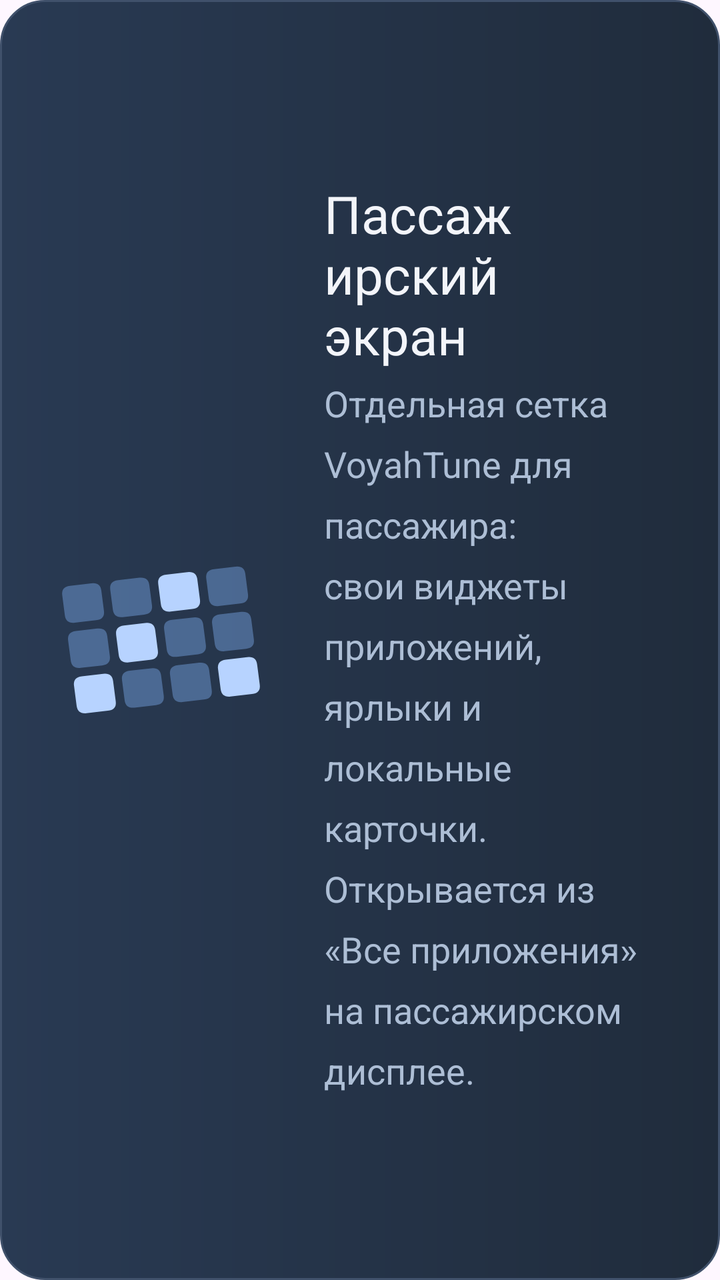
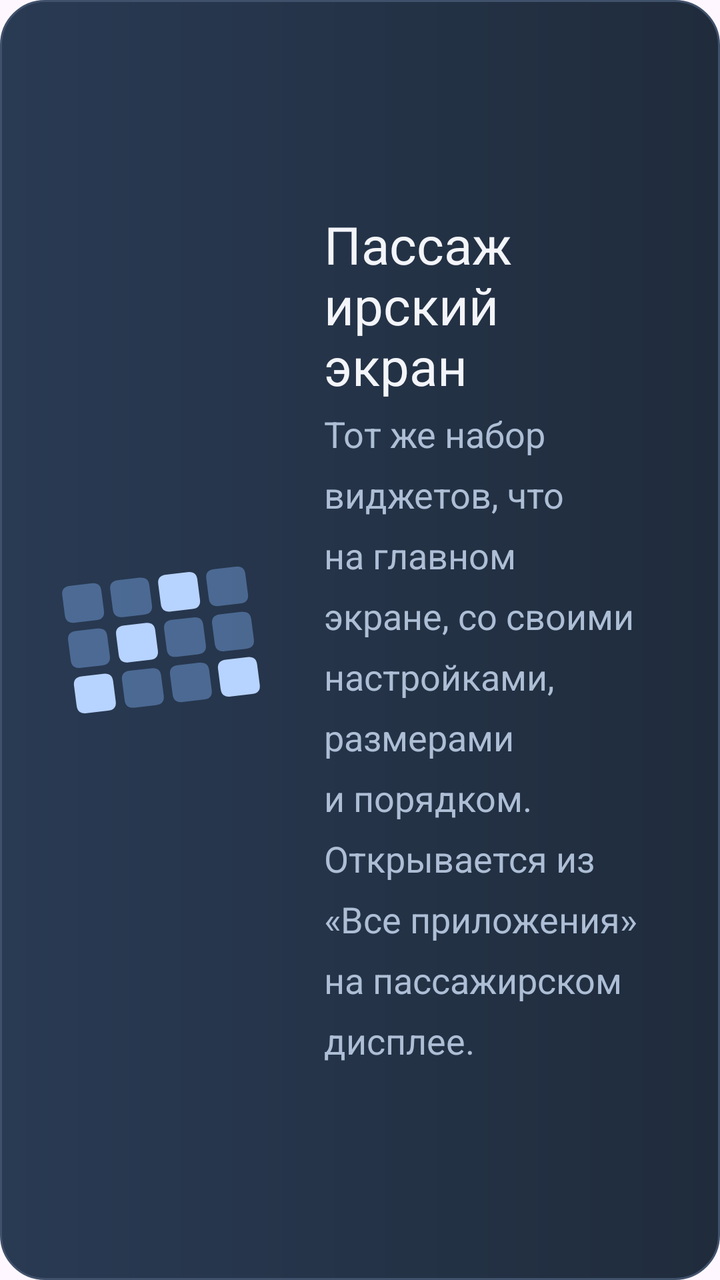

Before-and-after screenshots of an Android layout around one commit, followed by the original layout XML and the change that was made.
<!-- AndroidManifest.xml: application theme Theme.RestoreMode -->
<!-- res/layout/settings_passenger_intro.xml -->
<?xml version="1.0" encoding="utf-8"?>
<LinearLayout
    xmlns:android="http://schemas.android.com/apk/res/android"
    android:layout_width="match_parent"
    android:layout_height="wrap_content"
    android:orientation="horizontal"
    android:gravity="center_vertical"
    android:paddingHorizontal="29dp"
    android:paddingVertical="25dp"
    android:minHeight="126dp"
    android:background="@drawable/settings_intro">
    <ImageView
        android:layout_width="103dp"
        android:layout_height="76dp"
        android:src="@drawable/settings_overview_art"
        android:background="@android:color/transparent"
        android:importantForAccessibility="no"
        android:layout_marginEnd="30dp" />
    <LinearLayout
        android:layout_width="0dp"
        android:layout_height="wrap_content"
        android:orientation="vertical"
        android:layout_weight="1">
        <TextView
            android:layout_width="match_parent"
            android:layout_height="wrap_content"
            android:text="Пассажирский экран"
            android:textSize="26sp"
            android:textColor="#f3f5fa"
            android:includeFontPadding="false" />
        <TextView
            android:layout_width="match_parent"
            android:layout_height="wrap_content"
            android:text="Отдельная сетка VoyahTune для пассажира: свои виджеты приложений, ярлыки и локальные карточки. Открывается из «Все приложения» на пассажирском дисплее."
            android:textSize="18sp"
            android:textColor="#adbed5"
            android:includeFontPadding="false"
            android:layout_marginTop="8dp"
            android:lineSpacingMultiplier="1.45" />
    </LinearLayout>
</LinearLayout>
<!-- resources referenced by this layout -->
<resources>
  <!-- drawable settings_intro (drawable) -->
  <shape xmlns:android="http://schemas.android.com/apk/res/android"><gradient android:angle="0" android:startColor="#293A53" android:endColor="#202C3C"/><corners android:radius="22dp"/><stroke android:width="1dp" android:color="#40516b"/></shape>
  <!-- drawable settings_overview_art (drawable) -->
  <vector xmlns:android="http://schemas.android.com/apk/res/android" android:width="103dp" android:height="76dp" android:viewportWidth="115" android:viewportHeight="90"><group android:rotation="-7" android:pivotX="57" android:pivotY="45">
  <path android:fillColor="#80709BD7" android:pathData="M11,7h12q5,0 5,5v12q0,5 -5,5h-12q-5,0 -5,-5v-12q0,-5 5,-5Z"/>
  <path android:fillColor="#80709BD7" android:pathData="M38,7h12q5,0 5,5v12q0,5 -5,5h-12q-5,0 -5,-5v-12q0,-5 5,-5Z"/>
  <path android:fillColor="#B7D3FF" android:pathData="M65,7h12q5,0 5,5v12q0,5 -5,5h-12q-5,0 -5,-5v-12q0,-5 5,-5Z"/>
  <path android:fillColor="#80709BD7" android:pathData="M92,7h12q5,0 5,5v12q0,5 -5,5h-12q-5,0 -5,-5v-12q0,-5 5,-5Z"/>
  <path android:fillColor="#80709BD7" android:pathData="M11,34h12q5,0 5,5v12q0,5 -5,5h-12q-5,0 -5,-5v-12q0,-5 5,-5Z"/>
  <path android:fillColor="#B7D3FF" android:pathData="M38,34h12q5,0 5,5v12q0,5 -5,5h-12q-5,0 -5,-5v-12q0,-5 5,-5Z"/>
  <path android:fillColor="#80709BD7" android:pathData="M65,34h12q5,0 5,5v12q0,5 -5,5h-12q-5,0 -5,-5v-12q0,-5 5,-5Z"/>
  <path android:fillColor="#80709BD7" android:pathData="M92,34h12q5,0 5,5v12q0,5 -5,5h-12q-5,0 -5,-5v-12q0,-5 5,-5Z"/>
  <path android:fillColor="#B7D3FF" android:pathData="M11,61h12q5,0 5,5v12q0,5 -5,5h-12q-5,0 -5,-5v-12q0,-5 5,-5Z"/>
  <path android:fillColor="#80709BD7" android:pathData="M38,61h12q5,0 5,5v12q0,5 -5,5h-12q-5,0 -5,-5v-12q0,-5 5,-5Z"/>
  <path android:fillColor="#80709BD7" android:pathData="M65,61h12q5,0 5,5v12q0,5 -5,5h-12q-5,0 -5,-5v-12q0,-5 5,-5Z"/>
  <path android:fillColor="#B7D3FF" android:pathData="M92,61h12q5,0 5,5v12q0,5 -5,5h-12q-5,0 -5,-5v-12q0,-5 5,-5Z"/>
  </group></vector>
  <style name="Theme.RestoreMode" parent="Base.Theme.RestoreMode" />
  <style name="Base.Theme.RestoreMode" parent="Theme.Material3.DayNight.NoActionBar">
          
          
      </style>
</resources>

<!-- the commit's change to res/layout/settings_passenger_intro.xml (unified diff, before → after) -->
@@ -3,6 +3,7 @@
     xmlns:android="http://schemas.android.com/apk/res/android"
     android:layout_width="match_parent"
     android:layout_height="wrap_content"
+    android:layout_marginBottom="16dp"
     android:orientation="horizontal"
     android:gravity="center_vertical"
     android:paddingHorizontal="29dp"
@@ -31,7 +32,7 @@
         <TextView
             android:layout_width="match_parent"
             android:layout_height="wrap_content"
-            android:text="Отдельная сетка VoyahTune для пассажира: свои виджеты приложений, ярлыки и локальные карточки. Открывается из «Все приложения» на пассажирском дисплее."
+            android:text="Тот же набор виджетов, что на главном экране, со своими настройками, размерами и порядком. Открывается из «Все приложения» на пассажирском дисплее."
             android:textSize="18sp"
             android:textColor="#adbed5"
             android:includeFontPadding="false"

ASSIGNMENT => In the records above, each line with the string "http" should be copied.

RESPONSE AREA =>
    xmlns:android="http://schemas.android.com/apk/res/android"
  <shape xmlns:android="http://schemas.android.com/apk/res/android"><gradient android:angle="0" android:startColor="#293A53" android:endColor="#202C3C"/><corners android:radius="22dp"/><stroke android:width="1dp" android:color="#40516b"/></shape>
  <vector xmlns:android="http://schemas.android.com/apk/res/android" android:width="103dp" android:height="76dp" android:viewportWidth="115" android:viewportHeight="90"><group android:rotation="-7" android:pivotX="57" android:pivotY="45">
     xmlns:android="http://schemas.android.com/apk/res/android"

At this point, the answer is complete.